Task objective:
Print every line below exactly. Skip the pictures.

Screenshot and code edit data

--------------------------------

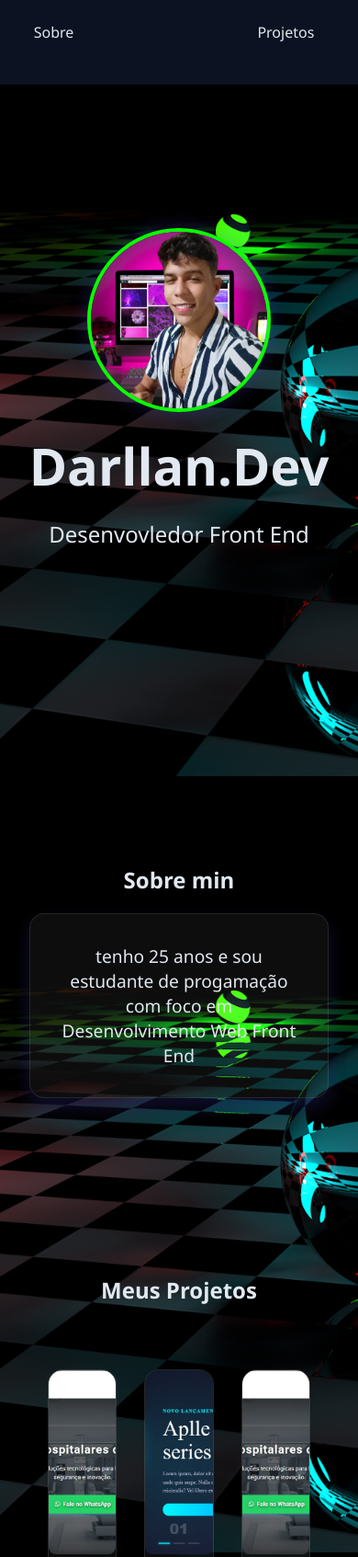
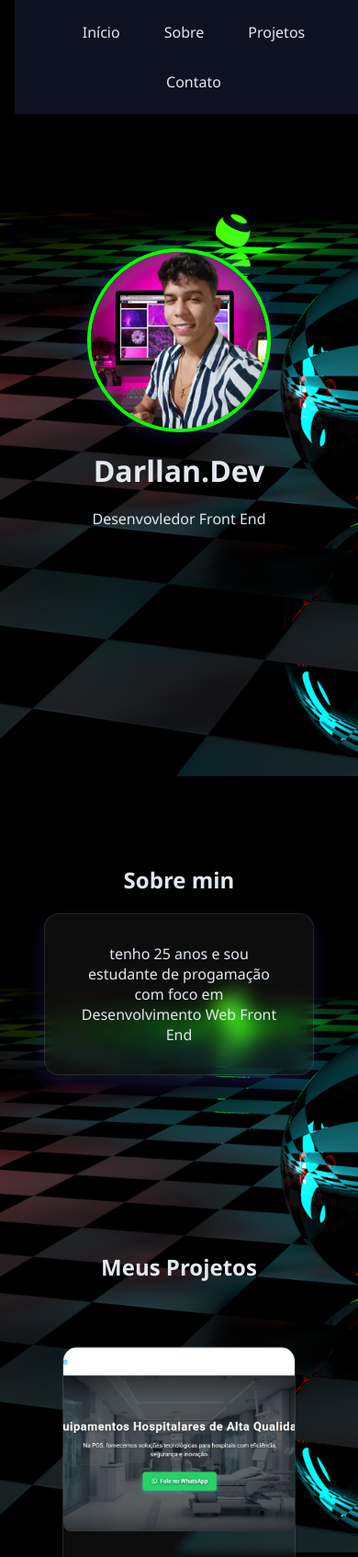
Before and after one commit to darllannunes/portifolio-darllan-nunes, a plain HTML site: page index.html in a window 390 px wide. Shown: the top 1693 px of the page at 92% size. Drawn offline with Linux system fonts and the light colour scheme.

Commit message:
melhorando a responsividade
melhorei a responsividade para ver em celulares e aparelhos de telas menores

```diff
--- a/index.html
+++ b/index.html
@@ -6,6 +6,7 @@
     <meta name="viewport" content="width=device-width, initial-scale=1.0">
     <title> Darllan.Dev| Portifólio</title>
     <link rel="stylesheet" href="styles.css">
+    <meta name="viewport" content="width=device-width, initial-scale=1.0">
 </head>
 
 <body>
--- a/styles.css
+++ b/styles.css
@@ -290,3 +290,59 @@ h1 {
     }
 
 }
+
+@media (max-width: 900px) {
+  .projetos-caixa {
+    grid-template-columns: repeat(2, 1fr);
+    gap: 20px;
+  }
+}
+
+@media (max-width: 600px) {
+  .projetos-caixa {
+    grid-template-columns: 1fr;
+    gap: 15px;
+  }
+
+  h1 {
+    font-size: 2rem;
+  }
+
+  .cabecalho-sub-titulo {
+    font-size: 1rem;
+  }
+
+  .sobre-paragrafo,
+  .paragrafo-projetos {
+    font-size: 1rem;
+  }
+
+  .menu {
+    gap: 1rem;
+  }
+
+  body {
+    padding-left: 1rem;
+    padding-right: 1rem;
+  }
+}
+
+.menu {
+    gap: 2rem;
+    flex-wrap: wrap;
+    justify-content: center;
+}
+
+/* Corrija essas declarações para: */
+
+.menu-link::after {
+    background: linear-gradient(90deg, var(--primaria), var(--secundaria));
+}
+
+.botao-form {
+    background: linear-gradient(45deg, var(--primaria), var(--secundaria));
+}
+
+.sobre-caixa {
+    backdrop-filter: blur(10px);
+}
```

--------------------------------

Response to the exercise:
Before and after one commit to darllannunes/portifolio-darllan-nunes, a plain HTML site: page index.html in a window 390 px wide. Shown: the top 1693 px of the page at 92% size. Drawn offline with Linux system fonts and the light colour scheme.

Commit message:
melhorando a responsividade
melhorei a responsividade para ver em celulares e aparelhos de telas menores

```diff
--- a/index.html
+++ b/index.html
@@ -6,6 +6,7 @@
     <meta name="viewport" content="width=device-width, initial-scale=1.0">
     <title> Darllan.Dev| Portifólio</title>
     <link rel="stylesheet" href="styles.css">
+    <meta name="viewport" content="width=device-width, initial-scale=1.0">
 </head>
 
 <body>
--- a/styles.css
+++ b/styles.css
@@ -290,3 +290,59 @@ h1 {
     }
 
 }
+
+@media (max-width: 900px) {
+  .projetos-caixa {
+    grid-template-columns: repeat(2, 1fr);
+    gap: 20px;
+  }
+}
+
+@media (max-width: 600px) {
+  .projetos-caixa {
+    grid-template-columns: 1fr;
+    gap: 15px;
+  }
+
+  h1 {
+    font-size: 2rem;
+  }
+
+  .cabecalho-sub-titulo {
+    font-size: 1rem;
+  }
+
+  .sobre-paragrafo,
+  .paragrafo-projetos {
+    font-size: 1rem;
+  }
+
+  .menu {
+    gap: 1rem;
+  }
+
+  body {
+    padding-left: 1rem;
+    padding-right: 1rem;
+  }
+}
+
+.menu {
+    gap: 2rem;
+    flex-wrap: wrap;
+    justify-content: center;
+}
+
+/* Corrija essas declarações para: */
+
+.menu-link::after {
+    background: linear-gradient(90deg, var(--primaria), var(--secundaria));
+}
+
+.botao-form {
+    background: linear-gradient(45deg, var(--primaria), var(--secundaria));
+}
+
+.sobre-caixa {
+    backdrop-filter: blur(10px);
+}
```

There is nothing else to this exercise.